The most mysterious* aspect of them is that they will appear suddenly, a few one day, hundreds the next. And then they vanish just as suddenly. If you Google “salp”, a different creature wil be found. Out in the Mediteranean proper, they are found as long chains of individuals forming a tape like entity that can exceed 100′. These however, do not combine and merely float along, alarming the unwary and uninformed.

  • “Mysterious” is the favorite adjective of hack science writers everywhere.

The video above is probably the business end of a razor clam. The fronds appear as a black spot on the sand but when disturbed, they quickly hide.

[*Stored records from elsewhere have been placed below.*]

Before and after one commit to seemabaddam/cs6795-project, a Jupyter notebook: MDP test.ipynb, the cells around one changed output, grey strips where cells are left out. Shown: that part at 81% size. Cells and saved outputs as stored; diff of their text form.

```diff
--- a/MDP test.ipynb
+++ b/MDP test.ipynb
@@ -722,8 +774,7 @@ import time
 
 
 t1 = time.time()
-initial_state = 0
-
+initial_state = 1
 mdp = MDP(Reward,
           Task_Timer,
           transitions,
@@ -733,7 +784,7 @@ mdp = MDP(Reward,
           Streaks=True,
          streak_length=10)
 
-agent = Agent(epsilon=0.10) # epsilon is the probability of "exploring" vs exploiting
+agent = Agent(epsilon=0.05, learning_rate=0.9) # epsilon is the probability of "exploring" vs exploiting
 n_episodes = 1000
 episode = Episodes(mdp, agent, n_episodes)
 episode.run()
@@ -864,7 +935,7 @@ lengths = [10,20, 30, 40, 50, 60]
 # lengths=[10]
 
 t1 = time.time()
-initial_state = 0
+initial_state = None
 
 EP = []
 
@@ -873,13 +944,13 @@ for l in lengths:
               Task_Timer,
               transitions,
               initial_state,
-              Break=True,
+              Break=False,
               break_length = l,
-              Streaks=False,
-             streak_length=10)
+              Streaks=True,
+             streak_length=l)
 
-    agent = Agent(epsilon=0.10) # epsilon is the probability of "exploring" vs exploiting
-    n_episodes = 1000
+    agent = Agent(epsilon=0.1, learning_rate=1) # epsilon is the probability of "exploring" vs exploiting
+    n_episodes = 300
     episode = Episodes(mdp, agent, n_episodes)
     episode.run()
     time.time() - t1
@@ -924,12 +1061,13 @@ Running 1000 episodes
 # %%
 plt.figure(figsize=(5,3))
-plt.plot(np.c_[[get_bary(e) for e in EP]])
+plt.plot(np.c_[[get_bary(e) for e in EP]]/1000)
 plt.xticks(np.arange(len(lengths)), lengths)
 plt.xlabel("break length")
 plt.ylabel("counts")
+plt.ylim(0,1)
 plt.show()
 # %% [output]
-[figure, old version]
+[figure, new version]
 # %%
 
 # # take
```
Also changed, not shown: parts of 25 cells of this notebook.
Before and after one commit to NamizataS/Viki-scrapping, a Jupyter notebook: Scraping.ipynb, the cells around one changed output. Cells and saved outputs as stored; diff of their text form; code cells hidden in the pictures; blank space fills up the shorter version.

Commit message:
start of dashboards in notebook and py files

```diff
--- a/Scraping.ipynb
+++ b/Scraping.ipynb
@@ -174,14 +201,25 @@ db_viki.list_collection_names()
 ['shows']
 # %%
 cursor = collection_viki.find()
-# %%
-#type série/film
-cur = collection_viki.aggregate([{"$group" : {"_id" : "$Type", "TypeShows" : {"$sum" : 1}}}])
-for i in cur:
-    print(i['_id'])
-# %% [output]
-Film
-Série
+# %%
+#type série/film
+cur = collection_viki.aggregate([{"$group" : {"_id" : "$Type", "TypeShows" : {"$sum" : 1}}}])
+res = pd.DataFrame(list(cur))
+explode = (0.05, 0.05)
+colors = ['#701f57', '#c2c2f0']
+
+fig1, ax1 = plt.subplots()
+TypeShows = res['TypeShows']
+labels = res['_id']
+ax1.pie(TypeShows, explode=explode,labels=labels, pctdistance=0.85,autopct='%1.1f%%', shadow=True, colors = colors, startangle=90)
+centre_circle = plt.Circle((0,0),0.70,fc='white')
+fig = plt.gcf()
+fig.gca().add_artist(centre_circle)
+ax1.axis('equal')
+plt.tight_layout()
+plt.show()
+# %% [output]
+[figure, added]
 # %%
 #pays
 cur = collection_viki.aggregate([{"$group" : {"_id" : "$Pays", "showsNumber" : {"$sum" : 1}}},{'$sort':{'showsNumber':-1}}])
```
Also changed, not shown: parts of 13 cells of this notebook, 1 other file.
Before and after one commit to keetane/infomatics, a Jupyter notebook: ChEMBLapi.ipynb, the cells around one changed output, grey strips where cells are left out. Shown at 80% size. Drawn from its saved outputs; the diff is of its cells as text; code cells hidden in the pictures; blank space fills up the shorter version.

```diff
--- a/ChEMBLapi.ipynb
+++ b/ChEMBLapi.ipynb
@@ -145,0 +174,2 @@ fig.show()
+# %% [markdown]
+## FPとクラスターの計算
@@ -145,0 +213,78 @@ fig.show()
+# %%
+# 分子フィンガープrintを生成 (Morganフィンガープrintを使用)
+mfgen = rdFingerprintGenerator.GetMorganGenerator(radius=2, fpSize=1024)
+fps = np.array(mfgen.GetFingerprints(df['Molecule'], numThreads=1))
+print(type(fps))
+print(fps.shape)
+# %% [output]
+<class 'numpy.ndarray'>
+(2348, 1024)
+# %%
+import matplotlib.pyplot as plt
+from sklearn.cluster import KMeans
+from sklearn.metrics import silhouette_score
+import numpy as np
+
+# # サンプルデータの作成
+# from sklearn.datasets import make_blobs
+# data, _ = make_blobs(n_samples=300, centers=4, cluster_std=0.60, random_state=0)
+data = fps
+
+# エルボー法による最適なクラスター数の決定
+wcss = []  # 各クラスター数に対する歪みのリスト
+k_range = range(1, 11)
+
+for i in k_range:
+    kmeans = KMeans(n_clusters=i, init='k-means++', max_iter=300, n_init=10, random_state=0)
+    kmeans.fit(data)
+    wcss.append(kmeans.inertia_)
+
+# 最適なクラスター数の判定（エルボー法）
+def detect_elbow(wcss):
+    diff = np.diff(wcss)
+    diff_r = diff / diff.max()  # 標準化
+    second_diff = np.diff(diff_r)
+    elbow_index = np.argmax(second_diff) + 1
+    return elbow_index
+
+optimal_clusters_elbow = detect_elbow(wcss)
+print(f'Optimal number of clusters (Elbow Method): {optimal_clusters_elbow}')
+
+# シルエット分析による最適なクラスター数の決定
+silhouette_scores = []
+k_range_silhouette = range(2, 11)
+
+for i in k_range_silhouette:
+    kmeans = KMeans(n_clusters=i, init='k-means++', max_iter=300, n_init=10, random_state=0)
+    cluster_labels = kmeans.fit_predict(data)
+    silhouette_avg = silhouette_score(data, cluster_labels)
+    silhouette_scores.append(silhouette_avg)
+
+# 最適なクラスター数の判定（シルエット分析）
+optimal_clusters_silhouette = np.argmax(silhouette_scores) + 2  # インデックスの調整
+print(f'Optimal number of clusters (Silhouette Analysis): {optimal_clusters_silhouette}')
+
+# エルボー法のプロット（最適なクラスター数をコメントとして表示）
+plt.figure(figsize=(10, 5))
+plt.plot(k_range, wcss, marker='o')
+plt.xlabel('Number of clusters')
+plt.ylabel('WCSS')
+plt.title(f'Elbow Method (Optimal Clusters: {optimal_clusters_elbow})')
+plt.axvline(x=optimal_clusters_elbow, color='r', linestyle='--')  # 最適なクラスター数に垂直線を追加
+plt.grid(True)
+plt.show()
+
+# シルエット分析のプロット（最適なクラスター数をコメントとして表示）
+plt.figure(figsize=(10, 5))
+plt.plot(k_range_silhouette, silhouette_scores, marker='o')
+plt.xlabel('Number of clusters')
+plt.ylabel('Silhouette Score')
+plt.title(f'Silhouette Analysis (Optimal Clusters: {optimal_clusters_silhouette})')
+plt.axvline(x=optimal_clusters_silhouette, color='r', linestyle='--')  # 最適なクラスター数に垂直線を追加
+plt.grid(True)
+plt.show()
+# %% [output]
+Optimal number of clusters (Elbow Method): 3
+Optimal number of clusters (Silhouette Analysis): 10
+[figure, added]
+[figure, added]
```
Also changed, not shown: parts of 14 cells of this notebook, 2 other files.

One might think that the featureless seafloor along the Peraia beach would be bereft of life. It is anything but and a visit here will soon show otherwise. Maybe you should take a trip and swim here. You never know what might be under your feet.